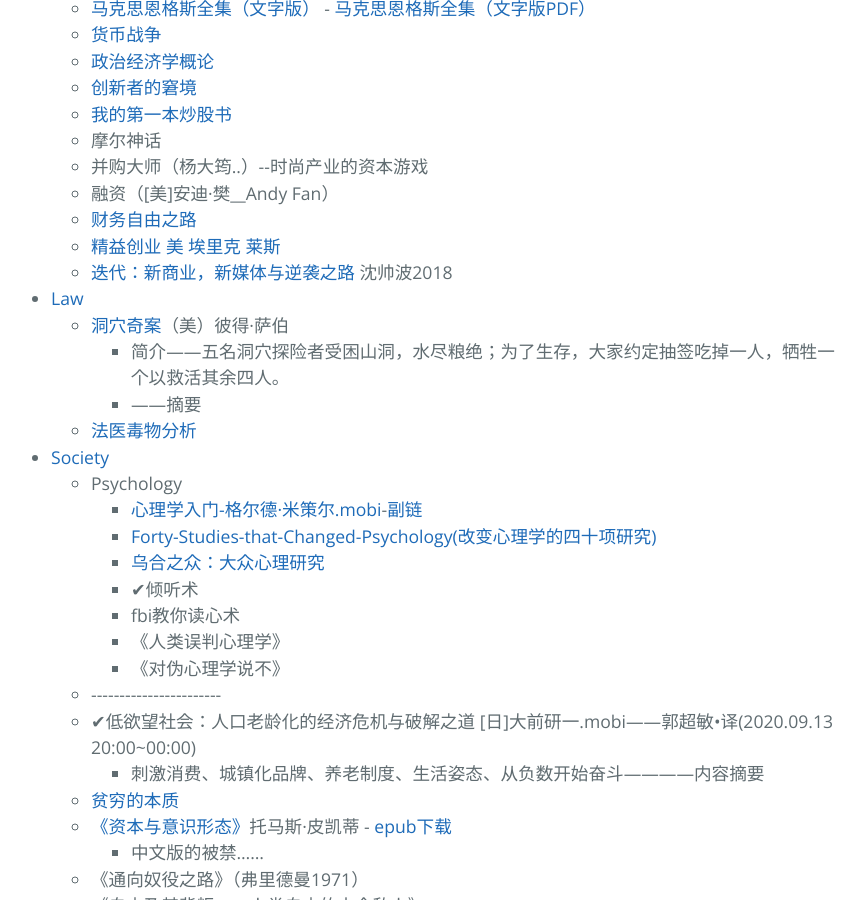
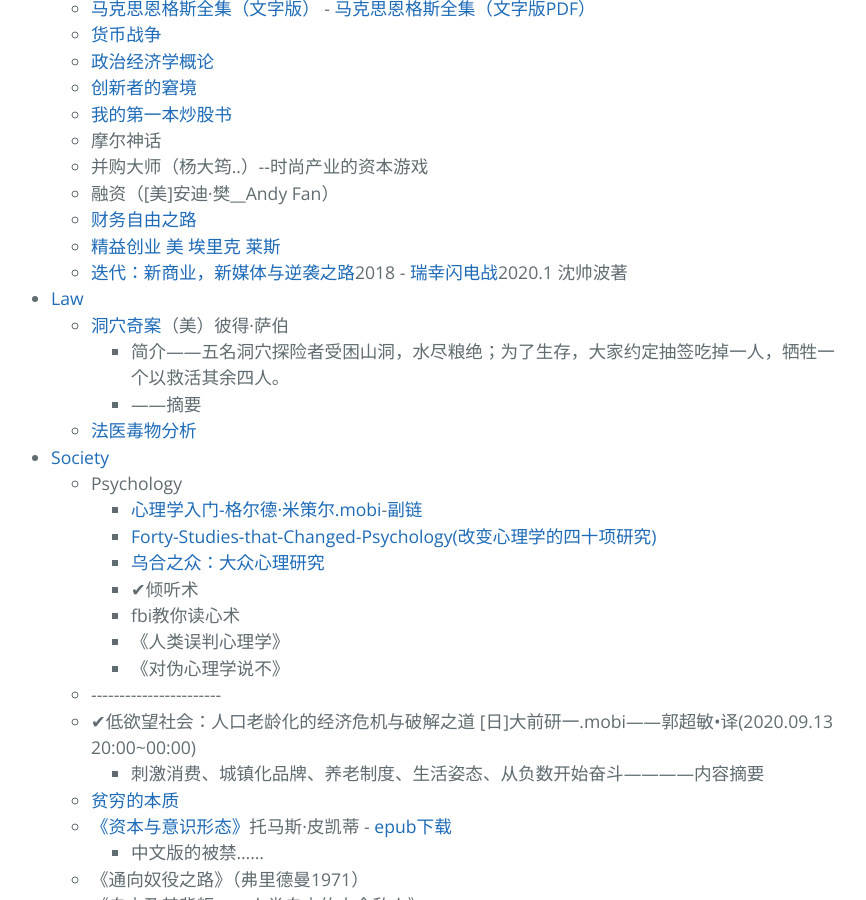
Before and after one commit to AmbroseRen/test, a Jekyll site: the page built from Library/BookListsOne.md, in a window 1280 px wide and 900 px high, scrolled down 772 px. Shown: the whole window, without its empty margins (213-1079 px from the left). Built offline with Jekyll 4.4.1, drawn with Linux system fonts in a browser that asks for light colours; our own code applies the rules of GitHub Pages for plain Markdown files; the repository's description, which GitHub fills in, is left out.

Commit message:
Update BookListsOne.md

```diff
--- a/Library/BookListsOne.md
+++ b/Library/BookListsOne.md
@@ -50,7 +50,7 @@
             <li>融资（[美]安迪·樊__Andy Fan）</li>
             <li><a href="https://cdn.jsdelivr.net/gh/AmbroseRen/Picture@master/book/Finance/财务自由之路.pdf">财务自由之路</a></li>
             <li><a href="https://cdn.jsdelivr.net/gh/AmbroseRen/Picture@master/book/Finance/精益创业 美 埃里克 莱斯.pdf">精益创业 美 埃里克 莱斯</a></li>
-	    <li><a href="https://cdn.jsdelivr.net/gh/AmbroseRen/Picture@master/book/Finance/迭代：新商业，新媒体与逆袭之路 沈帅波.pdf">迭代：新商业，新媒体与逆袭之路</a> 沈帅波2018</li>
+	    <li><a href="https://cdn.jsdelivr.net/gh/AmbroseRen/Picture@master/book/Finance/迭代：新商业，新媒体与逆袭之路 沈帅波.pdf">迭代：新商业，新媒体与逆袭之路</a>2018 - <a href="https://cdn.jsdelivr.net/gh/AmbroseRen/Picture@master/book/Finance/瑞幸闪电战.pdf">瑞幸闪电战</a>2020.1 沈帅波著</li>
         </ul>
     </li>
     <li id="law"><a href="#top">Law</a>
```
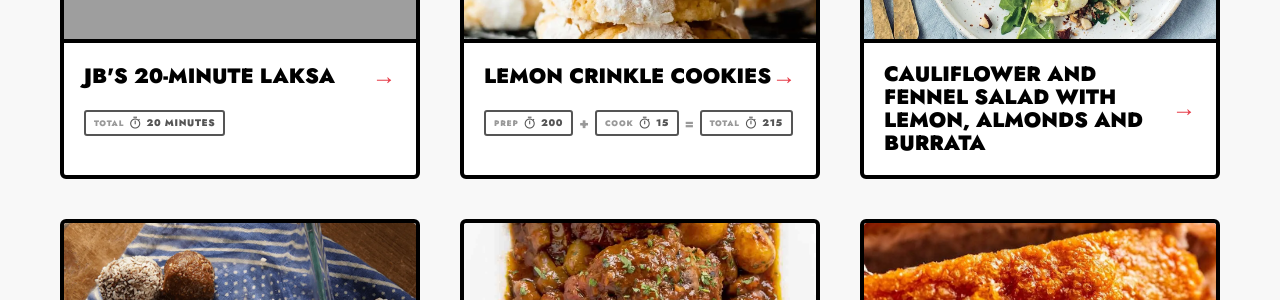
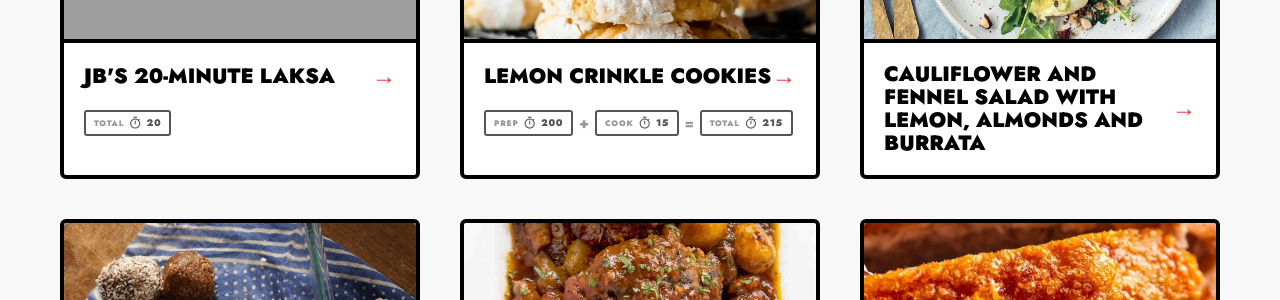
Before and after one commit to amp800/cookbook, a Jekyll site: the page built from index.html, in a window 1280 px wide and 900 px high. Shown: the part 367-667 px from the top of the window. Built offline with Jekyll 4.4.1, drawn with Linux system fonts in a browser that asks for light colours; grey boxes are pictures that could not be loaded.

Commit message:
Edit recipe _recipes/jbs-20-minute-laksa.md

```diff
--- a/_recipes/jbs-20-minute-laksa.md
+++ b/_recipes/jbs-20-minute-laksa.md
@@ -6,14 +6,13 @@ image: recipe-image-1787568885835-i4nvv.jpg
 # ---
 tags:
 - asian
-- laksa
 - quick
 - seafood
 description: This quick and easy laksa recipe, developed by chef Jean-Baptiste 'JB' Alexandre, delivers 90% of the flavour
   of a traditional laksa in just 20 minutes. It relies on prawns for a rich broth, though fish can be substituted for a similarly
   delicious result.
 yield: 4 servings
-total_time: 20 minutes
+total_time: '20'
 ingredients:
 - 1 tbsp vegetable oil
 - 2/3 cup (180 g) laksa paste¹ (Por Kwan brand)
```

━━━━━━━━━━━━━━━━━━━━━━━━━━━━━━

- _What is being asked_: The string to find is "laksa"; copy every line of the listing that has it.

- _Finished exercise_:
Edit recipe _recipes/jbs-20-minute-laksa.md
--- a/_recipes/jbs-20-minute-laksa.md
+++ b/_recipes/jbs-20-minute-laksa.md
-- laksa
 description: This quick and easy laksa recipe, developed by chef Jean-Baptiste 'JB' Alexandre, delivers 90% of the flavour
   of a traditional laksa in just 20 minutes. It relies on prawns for a rich broth, though fish can be substituted for a similarly
 - 2/3 cup (180 g) laksa paste¹ (Por Kwan brand)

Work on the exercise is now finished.